Bullfrog’s dystopian classic saw a European Mega CD release, but it didn’t do much more than the cartridge version. Some lengthened cut scenes and a new soundtrack might entice some, and it still plays as well as its Genesis sibling. It’s not a bad purchase if it can be had for a decent price.
Among the many Genesis soccer games is a title that was never released in North America. Total Football is a competent game that may be worth closer examination, but its quirky control scheme and sub-par feature list may keep more diehard fans glued to their copies of FIFA and Sensible Soccer.

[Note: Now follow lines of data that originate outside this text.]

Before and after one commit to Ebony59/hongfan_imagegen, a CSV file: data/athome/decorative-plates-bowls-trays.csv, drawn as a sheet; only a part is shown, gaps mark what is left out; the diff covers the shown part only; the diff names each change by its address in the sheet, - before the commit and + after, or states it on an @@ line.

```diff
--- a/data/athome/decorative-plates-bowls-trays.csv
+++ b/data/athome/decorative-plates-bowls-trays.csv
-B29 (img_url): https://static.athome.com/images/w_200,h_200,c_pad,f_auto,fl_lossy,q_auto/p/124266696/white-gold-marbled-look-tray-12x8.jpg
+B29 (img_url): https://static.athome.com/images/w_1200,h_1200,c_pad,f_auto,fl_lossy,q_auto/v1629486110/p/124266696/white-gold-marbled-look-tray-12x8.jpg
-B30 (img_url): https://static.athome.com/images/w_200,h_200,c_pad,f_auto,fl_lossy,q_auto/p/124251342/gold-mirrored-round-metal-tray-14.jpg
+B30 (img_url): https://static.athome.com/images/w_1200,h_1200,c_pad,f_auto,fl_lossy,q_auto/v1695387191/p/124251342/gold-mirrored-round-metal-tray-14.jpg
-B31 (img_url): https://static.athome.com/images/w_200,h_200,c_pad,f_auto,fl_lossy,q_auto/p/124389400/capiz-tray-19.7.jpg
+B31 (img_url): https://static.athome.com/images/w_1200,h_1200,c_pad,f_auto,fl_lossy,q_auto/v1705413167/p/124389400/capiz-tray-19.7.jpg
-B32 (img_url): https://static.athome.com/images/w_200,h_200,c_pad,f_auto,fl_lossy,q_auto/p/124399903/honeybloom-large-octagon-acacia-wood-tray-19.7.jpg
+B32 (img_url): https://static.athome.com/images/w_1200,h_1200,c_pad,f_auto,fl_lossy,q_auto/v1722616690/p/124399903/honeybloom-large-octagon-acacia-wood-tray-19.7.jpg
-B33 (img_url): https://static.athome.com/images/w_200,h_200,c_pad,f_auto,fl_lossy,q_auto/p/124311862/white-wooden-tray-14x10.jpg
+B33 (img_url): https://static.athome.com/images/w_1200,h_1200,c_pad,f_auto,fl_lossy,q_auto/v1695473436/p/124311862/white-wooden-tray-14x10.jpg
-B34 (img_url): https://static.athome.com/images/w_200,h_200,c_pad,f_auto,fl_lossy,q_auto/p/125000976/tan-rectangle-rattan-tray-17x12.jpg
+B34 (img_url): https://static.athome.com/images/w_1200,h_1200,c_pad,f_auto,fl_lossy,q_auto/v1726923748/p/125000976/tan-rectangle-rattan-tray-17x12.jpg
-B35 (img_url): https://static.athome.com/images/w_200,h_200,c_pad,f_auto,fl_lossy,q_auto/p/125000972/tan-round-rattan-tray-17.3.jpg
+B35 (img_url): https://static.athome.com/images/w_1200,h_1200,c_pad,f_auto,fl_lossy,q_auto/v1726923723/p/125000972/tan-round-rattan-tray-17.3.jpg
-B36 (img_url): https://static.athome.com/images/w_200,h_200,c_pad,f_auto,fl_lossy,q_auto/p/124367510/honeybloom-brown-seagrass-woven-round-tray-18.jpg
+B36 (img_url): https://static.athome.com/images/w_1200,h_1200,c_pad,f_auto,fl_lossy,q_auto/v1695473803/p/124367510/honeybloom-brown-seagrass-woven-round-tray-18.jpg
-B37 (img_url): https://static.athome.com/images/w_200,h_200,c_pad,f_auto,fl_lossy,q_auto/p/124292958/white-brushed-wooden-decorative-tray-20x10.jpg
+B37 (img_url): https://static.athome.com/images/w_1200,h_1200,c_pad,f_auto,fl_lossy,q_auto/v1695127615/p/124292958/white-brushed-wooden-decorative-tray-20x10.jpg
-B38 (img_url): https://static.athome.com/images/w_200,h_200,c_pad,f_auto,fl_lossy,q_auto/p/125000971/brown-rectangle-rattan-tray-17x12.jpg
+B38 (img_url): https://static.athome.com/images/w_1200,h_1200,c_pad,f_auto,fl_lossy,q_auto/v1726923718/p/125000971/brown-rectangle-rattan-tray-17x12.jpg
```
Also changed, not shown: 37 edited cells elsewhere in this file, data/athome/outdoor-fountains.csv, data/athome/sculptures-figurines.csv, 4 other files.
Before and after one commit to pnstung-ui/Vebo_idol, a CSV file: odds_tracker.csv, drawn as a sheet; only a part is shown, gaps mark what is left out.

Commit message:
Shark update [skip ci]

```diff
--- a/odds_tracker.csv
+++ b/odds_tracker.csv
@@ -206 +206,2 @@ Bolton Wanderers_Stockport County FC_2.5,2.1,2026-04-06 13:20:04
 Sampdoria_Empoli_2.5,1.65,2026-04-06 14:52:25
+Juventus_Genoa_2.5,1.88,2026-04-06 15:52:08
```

Are you really excited for the 2014 World Cup? Well, the action doesn’t end when the last game is over! Why not check out Marko’s Magic Football, a decent little platformer by Domark. Who doesn’t want to use a magic soccer ball to kill bad guys? And you get to recycle, too! What more could you ask for? Turn off ESPN and play some Genesis!
The Genesis has a ton of racing titles, and while there are the classics like OutRun and Micro Machines, there are stinkers like Formula One. This game skimps on the graphics in favor of speed but forgets one major detail: control. A racer is nothing if it controls poorly, and that about sums this one up.

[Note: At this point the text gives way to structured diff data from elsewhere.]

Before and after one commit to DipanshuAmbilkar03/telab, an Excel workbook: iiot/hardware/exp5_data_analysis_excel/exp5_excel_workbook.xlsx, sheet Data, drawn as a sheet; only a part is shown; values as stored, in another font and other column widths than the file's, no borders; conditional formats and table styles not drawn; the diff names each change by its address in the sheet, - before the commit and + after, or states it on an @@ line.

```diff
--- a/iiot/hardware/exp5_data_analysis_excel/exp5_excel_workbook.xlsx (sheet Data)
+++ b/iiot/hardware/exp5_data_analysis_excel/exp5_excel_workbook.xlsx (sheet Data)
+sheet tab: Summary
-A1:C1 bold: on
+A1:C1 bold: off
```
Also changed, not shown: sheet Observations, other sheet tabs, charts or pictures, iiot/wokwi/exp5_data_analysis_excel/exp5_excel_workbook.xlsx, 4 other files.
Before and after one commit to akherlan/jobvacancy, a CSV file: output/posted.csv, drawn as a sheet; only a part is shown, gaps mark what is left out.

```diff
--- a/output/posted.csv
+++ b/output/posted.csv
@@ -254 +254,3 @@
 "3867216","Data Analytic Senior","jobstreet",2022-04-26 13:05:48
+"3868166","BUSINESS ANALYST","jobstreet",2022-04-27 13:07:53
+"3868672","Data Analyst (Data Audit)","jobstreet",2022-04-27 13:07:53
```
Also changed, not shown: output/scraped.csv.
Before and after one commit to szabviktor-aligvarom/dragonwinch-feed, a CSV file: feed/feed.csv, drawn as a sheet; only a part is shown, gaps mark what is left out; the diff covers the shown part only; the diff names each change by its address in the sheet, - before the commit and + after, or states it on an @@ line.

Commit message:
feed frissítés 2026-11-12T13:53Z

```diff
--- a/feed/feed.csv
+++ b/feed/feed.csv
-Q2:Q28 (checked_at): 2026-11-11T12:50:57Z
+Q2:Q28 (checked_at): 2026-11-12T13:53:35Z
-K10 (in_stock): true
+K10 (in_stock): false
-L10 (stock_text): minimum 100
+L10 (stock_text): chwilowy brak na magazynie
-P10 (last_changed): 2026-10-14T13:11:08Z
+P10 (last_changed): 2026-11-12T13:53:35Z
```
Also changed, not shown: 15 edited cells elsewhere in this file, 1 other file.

First-person shooters on the Genesis are few and far between. What’s worse is that some of that minuscule number didn’t even make it to all territories. Domark’s Bloodshot was one such game. Released in Europe (and in Germany as Battle Frenzy), it didn’t shoot its way to America until Good Deal Games snatched up the rights to the Sega CD version a decade later. Most likely a victim of a change in hardware focus, Bloodshot is actually a pretty competent FPS.